161 articles from THURSDAY 30.6.2022

Lost in space: returned astronauts struggle to recover bone density, study finds

Lack of gravity and weightlessness means the longer astronauts stay in space, the more bone mass they loseAstronauts lose decades’ worth of bone mass in space that many do not recover even after a year back on Earth, researchers have found, warning that it could be a “big concern” for future missions to Mars.Previous research has shown astronauts lose between 1% and 2% of bone density for...

Active transportation projects offer solid returns on investment, economic study finds

Active transportation investments offer many types of benefits related to safety, reduced greenhouse gas emissions, physical activity and the economy. Metro, Oregon's regional government for the Portland metropolitan area, wants to better understand the role of these investments in building stronger communities in their region, and in implementing the Metro 2040 Growth Concept.

Students seek to improve safety for houseless pedestrians in Portland

In 2022, a Portland State University Master of Urban and Regional Planning (MURP) team made headlines with their strategies to improve safety for houseless pedestrians. Cities across the U.S. are facing alarming increases in traffic fatalities, especially among the number of pedestrians who are struck and killed by drivers.

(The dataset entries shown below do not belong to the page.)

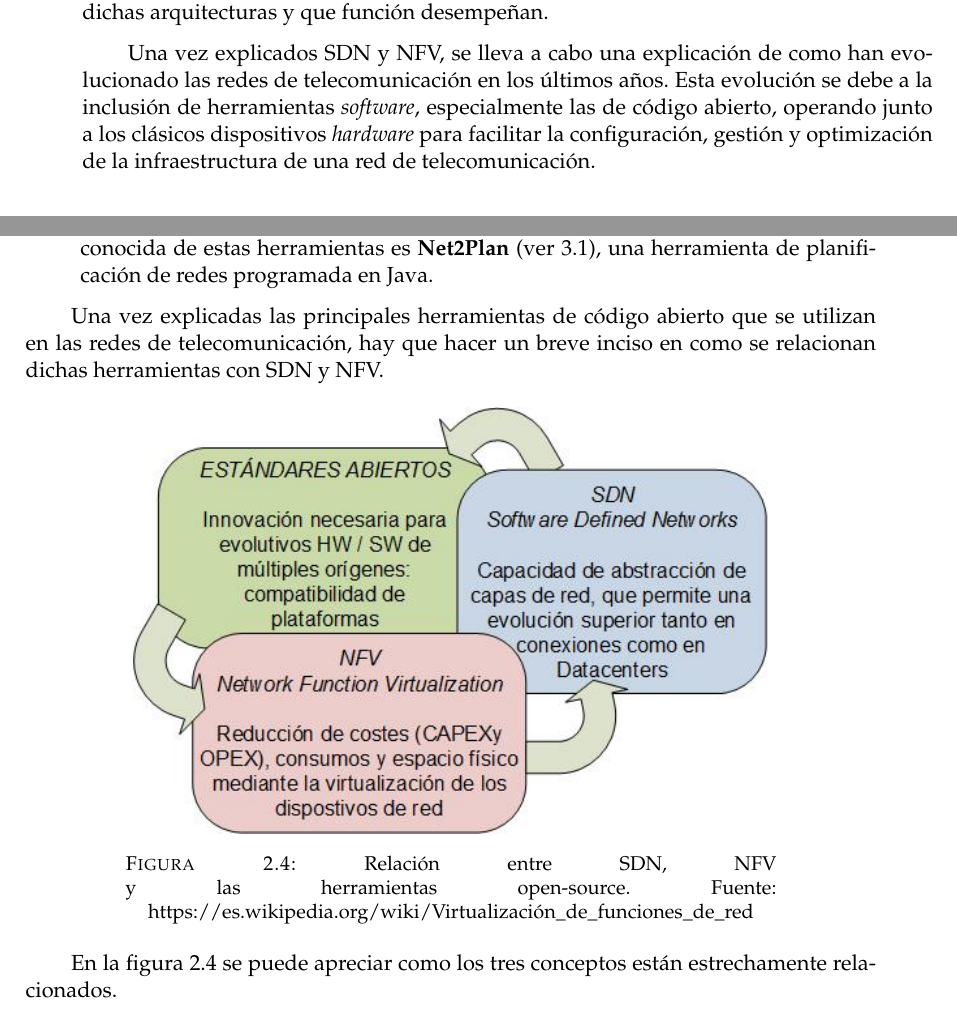
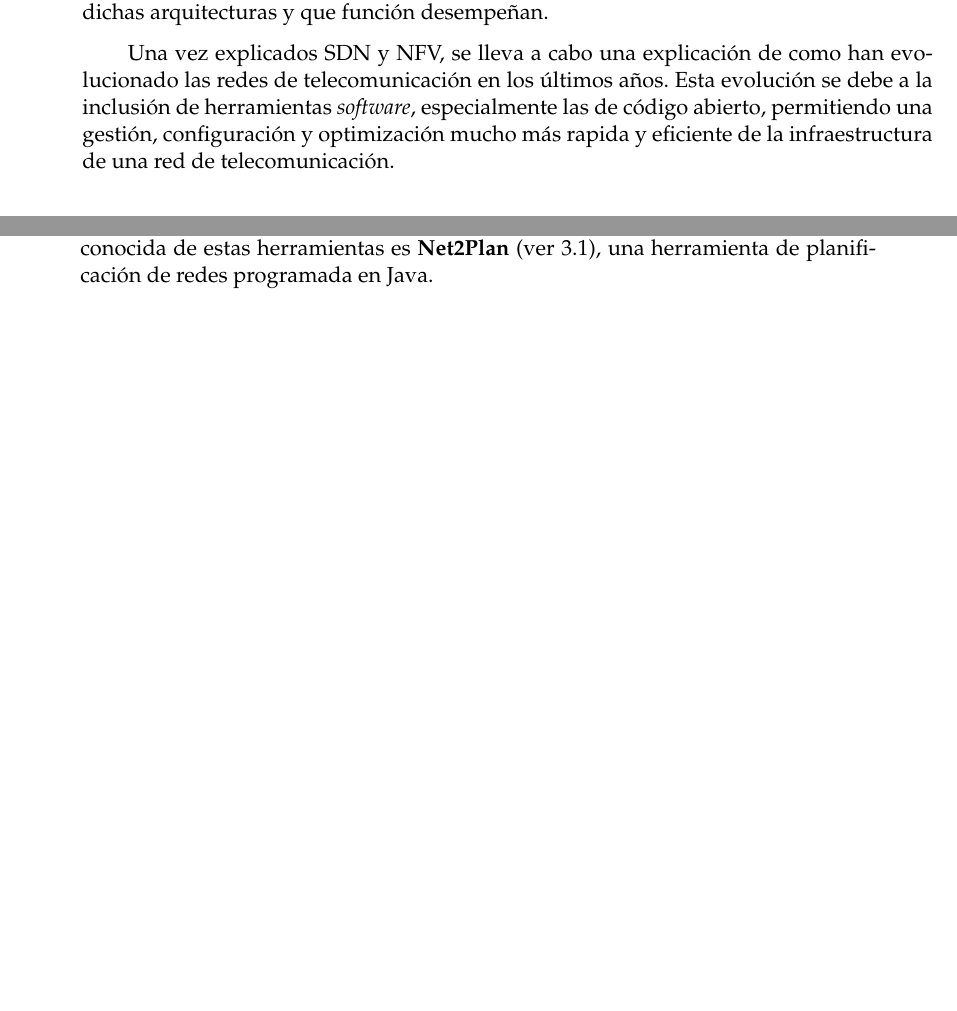
Before and after one commit to CFSNM/TFM, a LaTeX thesis (main.tex, which reads capitulos/estadodelarte.tex): two parts of pages 11 and 18 of 44, joined at a grey line, cut so that both start at the same text, the shorter picture padded with empty space. Compiled offline with pdfLaTeX.

Commit message:
Terminado estado del arte. Arreglando prefacio de capitulo de herramientas

```diff
--- a/capitulos/estadodelarte.tex
+++ b/capitulos/estadodelarte.tex
@@ -3,7 +3,7 @@ En este capítulo se hablará sobre el contexto en el que se enmarca este proyec
 
 Ambos paradigmas son la base de este Trabajo de Fin de Máster, y por ello se hace una extensa explicación de cada uno de ellos, haciendo mención a sus arquitecturas de trabajo, ya que explican de forma clara y concisa los diferentes elementos que componen dichas arquitecturas y que función desempeñan.
 
-Una vez explicados SDN y NFV, se lleva a cabo una explicación de como han evolucionado las redes de telecomunicación en los últimos años. Esta evolución se debe a la inclusión de herramientas \textit{software}, especialmente las de código abierto, operando junto a los clásicos dispositivos \textit{hardware} para facilitar la configuración, gestión y optimización de la infraestructura de una red de telecomunicación.
+Una vez explicados SDN y NFV, se lleva a cabo una explicación de como han evolucionado las redes de telecomunicación en los últimos años. Esta evolución se debe a la inclusión de herramientas \textit{software}, especialmente las de código abierto, permitiendo una gestión, configuración y optimización mucho más rapida y eficiente de la infraestructura de una red de telecomunicación.
 
 \section{SDN}
 \label{sec:sdn}
@@ -203,16 +203,6 @@ Dichas herramientas forman un gran conjunto heterogéneo, siendo desarrollada ca
 	\item Para reducir los costes de operación de una red, existen herramientas open-source que ayudan a planificar una red de telecomunicación de forma óptima. La más conocida de estas herramientas es \textbf{Net2Plan} (ver \ref{sec:net2plan}), una herramienta de planificación de redes programada en Java.
 \end{itemize}
 
-Una vez explicadas las principales herramientas de código abierto que se utilizan en las redes de telecomunicación, hay que hacer un breve inciso en como se relacionan dichas herramientas con SDN y NFV.
-
-\begin{figure}[!ht]
-	\centering
-	\includegraphics[width=0.75\linewidth]{imagenes/relacionsdnnfv}
-	\caption{Relación entre SDN, NFV y las herramientas open-source. Fuente: https://es.wikipedia.org/wiki/Virtualización\_de\_funciones\_de\_red}
-	\label{fig:relacionsdnnfv}
-\end{figure}
-
-En la figura \ref{fig:relacionsdnnfv} se puede apreciar como los tres conceptos están estrechamente relacionados.
 
 
 \cleardoublepage
```
Also changed, not shown: capitulos/herramientas.tex (+2 -2 lines).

In 2021, 70 percent of all pedestrian fatalities in Portland were of...

Borrowed gene helps maize adapt to high elevations, cold temperatures

Researchers at North Carolina State University show that an important gene in maize called HPC1 modulates certain chemical processes that contribute to flowering time, and has its origins in "teosinte mexicana," a precursor to modern-day corn that grows wild in the highlands of Mexico. The findings provide insight into plant evolution and trait selection, and could have implications for corn and...

Researchers discover new leukemia-killing compounds

Researchers have discovered potential new drugs that target mitochondria in cancer cells. Their study in the journal Leukemia describes the compounds' potential for killing leukemia cells when administered by themselves or in combination with other chemotherapies.

Borrowed gene helps maize adapt to high elevations, cold temperatures

An important gene in maize called HPC1 modulates certain chemical processes that contribute to flowering time, and has its origins in 'teosinte mexicana,' a precursor to modern-day corn that grows wild in the highlands of Mexico. The findings provide insight into plant evolution and trait selection, and could have implications for corn and other crops' adaptation to low temperatures.

California's Dixie Fire shows impact of legacy effects, prescribed burns

The 2021 Dixie Fire burned over nearly 1 million acres in California and cost $637 million to suppress, making it the largest and most expensive wildfire to contain in state history. Fire history largely determined how severely the wildfire burned, and low-severity fire treatments had the largest impact on reducing the worst effects of the fire, according to a research team.

‘Amazing development’: fossil finds show how panda’s false thumb evolved

Fossils of Ailurarctos, an extinct panda relative, are oldest known evidence for the radial sesamoidAncient fossils discovered in China have helped researchers get a grip on the enduring mystery of the panda’s false thumb.Modern giant pandas sport a thumb-like sixth digit on their wrists, which scientists believe was pivotal in their transition from omnivores to bamboo-munching vegetarians....

Comparative analyses of American and Asian lotus genomes

Nelumbo is a unique genus of Nelumbonaceae (lotus), which comprises two extant species: N. nucifera Gaertn. widely distributed in Asia and northern Australia, and N. lutea Pers. which is distributed in America. These two species exhibit differences in morphology, such as plant size, leaf shape, petal shape and petal color, but share the same chromosome number.

When should U.S. research be stamped ‘top secret’? NSF asks for a new look at the issue

The U.S. academic community is gearing up for a new effort to convince national policymakers that the benefits of keeping government-funded basic research out in the open—and not stamping it classified—far outweigh any threat to national security from sharing scientific findings. The National Science Foundation (NSF) has asked the National Academies of Sciences, Engineering,...

Developmentally arrested IVF embryos can be coaxed to divide

Why do two-thirds of in vitro fertilization (IVF) embryos go into developmental arrest? A new study shows that many embryos stored for IVF undergo characteristic genetic and metabolic changes that inhibit development. These results help explain the loss of developmental ability of many harvested embryos, and may point to strategies for increasing the proportion of developmentally competent...

Scientists engineer synthetic DNA to study 'architect' genes

Researchers have created artificial Hox genes -- which plan and direct where cells go to develop tissues or organs -- using new synthetic DNA technology and genomic engineering in stem cells. Their findings confirm how clusters of Hox genes help cells to learn and remember where they are in the body.